[What is needed]
Read through the listing, and wherever a line holds the word "already", return it.
::::
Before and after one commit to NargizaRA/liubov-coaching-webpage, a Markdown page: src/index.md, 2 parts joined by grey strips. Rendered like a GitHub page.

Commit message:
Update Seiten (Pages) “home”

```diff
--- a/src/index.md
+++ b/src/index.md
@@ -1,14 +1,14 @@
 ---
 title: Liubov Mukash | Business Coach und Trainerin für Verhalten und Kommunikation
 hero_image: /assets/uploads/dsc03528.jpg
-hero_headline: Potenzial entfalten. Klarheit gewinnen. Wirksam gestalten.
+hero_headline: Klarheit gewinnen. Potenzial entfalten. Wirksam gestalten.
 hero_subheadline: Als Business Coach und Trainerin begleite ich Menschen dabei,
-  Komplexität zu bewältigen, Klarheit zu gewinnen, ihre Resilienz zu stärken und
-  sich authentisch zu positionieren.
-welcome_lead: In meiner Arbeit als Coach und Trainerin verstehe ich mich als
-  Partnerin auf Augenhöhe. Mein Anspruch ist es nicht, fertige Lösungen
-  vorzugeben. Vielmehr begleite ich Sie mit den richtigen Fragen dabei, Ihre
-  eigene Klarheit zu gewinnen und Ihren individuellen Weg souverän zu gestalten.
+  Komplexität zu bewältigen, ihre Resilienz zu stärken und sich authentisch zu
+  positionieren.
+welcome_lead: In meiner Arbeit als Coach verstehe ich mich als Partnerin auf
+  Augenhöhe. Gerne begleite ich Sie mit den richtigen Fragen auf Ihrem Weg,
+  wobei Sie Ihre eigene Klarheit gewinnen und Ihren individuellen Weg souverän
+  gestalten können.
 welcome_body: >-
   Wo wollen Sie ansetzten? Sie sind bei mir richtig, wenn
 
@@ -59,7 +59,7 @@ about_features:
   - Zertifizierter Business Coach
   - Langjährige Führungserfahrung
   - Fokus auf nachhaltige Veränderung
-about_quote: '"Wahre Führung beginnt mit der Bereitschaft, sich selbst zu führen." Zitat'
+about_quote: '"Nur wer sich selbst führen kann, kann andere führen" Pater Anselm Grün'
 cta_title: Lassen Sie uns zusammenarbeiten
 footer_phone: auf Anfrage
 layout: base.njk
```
::::
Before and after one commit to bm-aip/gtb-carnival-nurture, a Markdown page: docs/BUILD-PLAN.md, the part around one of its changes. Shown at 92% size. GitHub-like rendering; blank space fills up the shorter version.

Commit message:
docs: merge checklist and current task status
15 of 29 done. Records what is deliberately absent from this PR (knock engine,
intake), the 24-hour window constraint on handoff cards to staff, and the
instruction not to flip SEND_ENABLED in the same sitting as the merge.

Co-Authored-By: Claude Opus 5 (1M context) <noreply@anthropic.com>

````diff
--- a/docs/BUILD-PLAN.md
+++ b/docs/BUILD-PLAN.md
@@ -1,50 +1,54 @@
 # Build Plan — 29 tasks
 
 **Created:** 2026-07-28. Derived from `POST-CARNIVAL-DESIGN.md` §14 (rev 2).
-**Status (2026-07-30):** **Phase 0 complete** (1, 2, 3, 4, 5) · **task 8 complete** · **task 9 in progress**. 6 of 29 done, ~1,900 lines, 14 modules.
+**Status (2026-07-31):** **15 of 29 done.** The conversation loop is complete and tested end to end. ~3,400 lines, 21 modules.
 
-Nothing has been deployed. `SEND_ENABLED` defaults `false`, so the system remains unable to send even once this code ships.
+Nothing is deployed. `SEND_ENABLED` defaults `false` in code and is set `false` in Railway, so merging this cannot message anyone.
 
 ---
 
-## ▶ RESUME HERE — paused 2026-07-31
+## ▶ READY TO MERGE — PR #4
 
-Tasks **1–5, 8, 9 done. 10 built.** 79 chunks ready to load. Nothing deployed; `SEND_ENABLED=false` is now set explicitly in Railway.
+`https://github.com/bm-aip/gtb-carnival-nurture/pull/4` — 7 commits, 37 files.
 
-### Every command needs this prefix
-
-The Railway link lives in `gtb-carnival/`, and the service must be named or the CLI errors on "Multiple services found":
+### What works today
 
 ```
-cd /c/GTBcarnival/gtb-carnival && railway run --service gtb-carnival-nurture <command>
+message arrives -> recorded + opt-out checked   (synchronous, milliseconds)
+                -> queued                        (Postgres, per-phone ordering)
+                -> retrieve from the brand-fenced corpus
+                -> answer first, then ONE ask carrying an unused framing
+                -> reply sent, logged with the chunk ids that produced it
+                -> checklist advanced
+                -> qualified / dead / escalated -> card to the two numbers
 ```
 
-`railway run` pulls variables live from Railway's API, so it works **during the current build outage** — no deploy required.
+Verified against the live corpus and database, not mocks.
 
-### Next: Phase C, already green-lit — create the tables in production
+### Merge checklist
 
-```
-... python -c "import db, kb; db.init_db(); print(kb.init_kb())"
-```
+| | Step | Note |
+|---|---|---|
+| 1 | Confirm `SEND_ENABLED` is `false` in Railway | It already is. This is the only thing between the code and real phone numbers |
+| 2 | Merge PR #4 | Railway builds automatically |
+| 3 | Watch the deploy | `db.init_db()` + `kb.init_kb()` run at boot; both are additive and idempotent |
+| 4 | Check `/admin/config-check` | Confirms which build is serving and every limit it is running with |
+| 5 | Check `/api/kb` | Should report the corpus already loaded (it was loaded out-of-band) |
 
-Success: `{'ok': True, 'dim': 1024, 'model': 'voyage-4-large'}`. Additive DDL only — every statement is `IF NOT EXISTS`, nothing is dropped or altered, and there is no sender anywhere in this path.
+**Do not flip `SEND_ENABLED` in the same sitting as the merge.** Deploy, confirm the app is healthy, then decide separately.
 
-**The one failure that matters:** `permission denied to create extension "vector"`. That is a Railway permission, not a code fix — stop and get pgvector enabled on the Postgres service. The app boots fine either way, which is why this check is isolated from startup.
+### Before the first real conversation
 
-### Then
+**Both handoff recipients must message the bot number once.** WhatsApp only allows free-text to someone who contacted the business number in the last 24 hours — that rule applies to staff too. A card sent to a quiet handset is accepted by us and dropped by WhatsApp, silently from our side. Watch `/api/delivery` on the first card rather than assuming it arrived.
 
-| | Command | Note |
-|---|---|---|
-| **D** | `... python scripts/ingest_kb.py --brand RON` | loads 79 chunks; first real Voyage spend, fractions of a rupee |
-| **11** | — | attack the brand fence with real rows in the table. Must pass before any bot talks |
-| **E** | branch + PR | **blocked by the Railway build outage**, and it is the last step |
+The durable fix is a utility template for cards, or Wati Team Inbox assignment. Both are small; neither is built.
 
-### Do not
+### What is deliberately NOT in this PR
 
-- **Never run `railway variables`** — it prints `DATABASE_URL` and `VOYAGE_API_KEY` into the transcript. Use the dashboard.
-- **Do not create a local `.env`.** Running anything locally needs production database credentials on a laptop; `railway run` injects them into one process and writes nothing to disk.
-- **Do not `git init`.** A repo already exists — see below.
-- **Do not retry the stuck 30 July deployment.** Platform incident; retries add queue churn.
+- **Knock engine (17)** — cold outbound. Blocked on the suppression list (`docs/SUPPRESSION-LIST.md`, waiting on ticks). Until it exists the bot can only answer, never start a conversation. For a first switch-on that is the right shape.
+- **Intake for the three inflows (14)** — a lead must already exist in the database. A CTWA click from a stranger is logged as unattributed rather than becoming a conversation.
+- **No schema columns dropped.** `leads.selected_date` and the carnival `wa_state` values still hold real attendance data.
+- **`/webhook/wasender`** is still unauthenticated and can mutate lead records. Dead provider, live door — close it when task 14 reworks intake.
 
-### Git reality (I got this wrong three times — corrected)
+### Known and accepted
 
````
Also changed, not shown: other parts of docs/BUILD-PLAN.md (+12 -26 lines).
::::
[Exercise output]
-### Next: Phase C, already green-lit — create the tables in production
+| 1 | Confirm `SEND_ENABLED` is `false` in Railway | It already is. This is the only thing between the code and real phone numbers |
+| 5 | Check `/api/kb` | Should report the corpus already loaded (it was loaded out-of-band) |
-- **Do not `git init`.** A repo already exists — see below.
+- **Intake for the three inflows (14)** — a lead must already exist in the database. A CTWA click from a stranger is logged as unattributed rather than becoming a conversation.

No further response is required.